Last Updated: November 15, 2016
Ohio is one of 28 states that leaves LGBTQ people out of laws that make discrimination illegal.
However, some individual communities have enacted these protections themselves.
Equality Ohio performed an analysis on the city codes of over 100 Ohio cities for this map. City officials may request a copy of a their municipal legal memo by emailing email@example.com.
Discrimination in the workplace can take many forms, such as not being hired because you are gay, jokes or harassment because you are bisexual, or even being “deadnamed.” If your city has local protections, there may be an agency or commission you can contact locally. If not, you can file a report with the Ohio Civil Rights Commission.
If a landlord refuses to rent, show you an apartment, or suddenly raises your rent, it is possible you are a victim of discrimination. Reporting discrimination varies depending on where you live and whether LGBTQ people are protected under your community’s laws.
Public Accommodations Discrimination
Public accommodations are things like stores, restaurants, parks and movie theaters. If your community protects LGBTQ people from this type of discrimination, a business establishment may not refuse you service on the grounds that you are LGBTQ.
In 16 cities in Ohio, discrimination in those three areas against LGBTQ people is illegal.
They are: Athens, Bexley, Bowling Green, Cincinnati, Cleveland, Cleveland Heights, Columbus, Coshocton, Dayton, East Cleveland, Lakewood, Newark, Oxford, Toledo, Yellow Springs, and Youngstown.
Do you have a story to share?
Personal stories about discrimination are very powerful. If you have experienced discrimination and want to speak out about it, please tell us your story of discrimination!
While Ohio’s discrimination laws do not include LGBTQ people, the Ohio Civil Rights Commission may be able to help you. Here is how to file a complaint.
I want my community to protect LGBTQ people from discrimination!
Reaching out directly to lawmakers can be a very powerful action––lawmakers take hearing from their constituents very seriously.
You can copy and paste the below, but it’s more personal if you make it your own!
Dear City Councilmember [NAME],
I am writing to inform you that [MUNICIPALITY] does not have a law protecting lesbian, gay, bisexual, transgender and queer (LGBTQ) people from discrimination at work, in access to housing, and in public accommodations.

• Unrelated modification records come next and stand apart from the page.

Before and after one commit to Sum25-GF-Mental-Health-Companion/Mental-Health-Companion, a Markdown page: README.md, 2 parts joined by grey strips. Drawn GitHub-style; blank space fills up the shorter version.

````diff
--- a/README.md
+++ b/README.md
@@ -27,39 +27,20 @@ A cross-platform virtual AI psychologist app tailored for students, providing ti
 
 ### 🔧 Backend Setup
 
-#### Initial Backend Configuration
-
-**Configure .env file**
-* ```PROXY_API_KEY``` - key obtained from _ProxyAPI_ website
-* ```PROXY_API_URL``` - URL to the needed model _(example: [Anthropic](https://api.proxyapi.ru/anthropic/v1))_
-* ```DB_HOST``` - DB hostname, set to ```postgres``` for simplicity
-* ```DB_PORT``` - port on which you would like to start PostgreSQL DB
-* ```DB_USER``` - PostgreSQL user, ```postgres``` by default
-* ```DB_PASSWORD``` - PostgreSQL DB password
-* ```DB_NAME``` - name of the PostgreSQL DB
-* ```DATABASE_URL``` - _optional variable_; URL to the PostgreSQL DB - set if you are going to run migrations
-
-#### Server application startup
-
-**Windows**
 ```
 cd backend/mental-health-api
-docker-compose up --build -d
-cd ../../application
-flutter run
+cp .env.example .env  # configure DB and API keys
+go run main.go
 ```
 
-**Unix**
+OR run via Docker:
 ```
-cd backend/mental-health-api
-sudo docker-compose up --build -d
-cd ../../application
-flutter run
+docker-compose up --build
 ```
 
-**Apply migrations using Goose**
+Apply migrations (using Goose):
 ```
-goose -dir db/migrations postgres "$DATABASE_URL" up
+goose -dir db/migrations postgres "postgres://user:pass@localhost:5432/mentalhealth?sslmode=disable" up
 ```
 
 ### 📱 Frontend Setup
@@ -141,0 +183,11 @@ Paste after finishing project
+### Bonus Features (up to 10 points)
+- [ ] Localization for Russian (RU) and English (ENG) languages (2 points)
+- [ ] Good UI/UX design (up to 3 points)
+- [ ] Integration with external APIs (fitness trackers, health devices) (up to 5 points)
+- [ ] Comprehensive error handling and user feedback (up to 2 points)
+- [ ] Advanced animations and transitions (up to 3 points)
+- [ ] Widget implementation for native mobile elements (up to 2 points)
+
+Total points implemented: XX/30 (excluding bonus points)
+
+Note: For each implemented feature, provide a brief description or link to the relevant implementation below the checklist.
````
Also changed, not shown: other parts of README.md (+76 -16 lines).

According to Equality Ohio, fifteen cities in Ohio have already taken this step. They are: Athens, Bexley, Bowling Green, Cincinnati, Cleveland, Cleveland Heights, Columbus, Coshocton, Dayton, East Cleveland, Lakewood, Newark, Oxford, Toledo and Yellow Springs.
I believe it is time for [MUNICIPALITY] to do the same.
According to the Small Business Majority, 70% of small businesses support a law like this throughout Ohio.
I believe that everybody should have a fair shot at having a job, having a home, and being able to provide security for their family without worrying about being discriminated against.
Thank you for your time and for your contributions to [MUNICIPALITY].
Don’t underestimate the power of a good, old fashioned letter to the editor to get a conversation started.
If you can tie it to a recent story the newspaper has published, it may have a better chance at making the cut.
Over 150 cities in the country protect lesbian, gay, bisexual, transgender and queer people from discrimination. But [MUNICIPALITY] doesn’t. Why?
All of those cities send a message that their city is welcoming and affirming of everybody. I think it’s time that [MUNICIPALITY] join them and 15 other cities in Ohio that have already modernized their laws.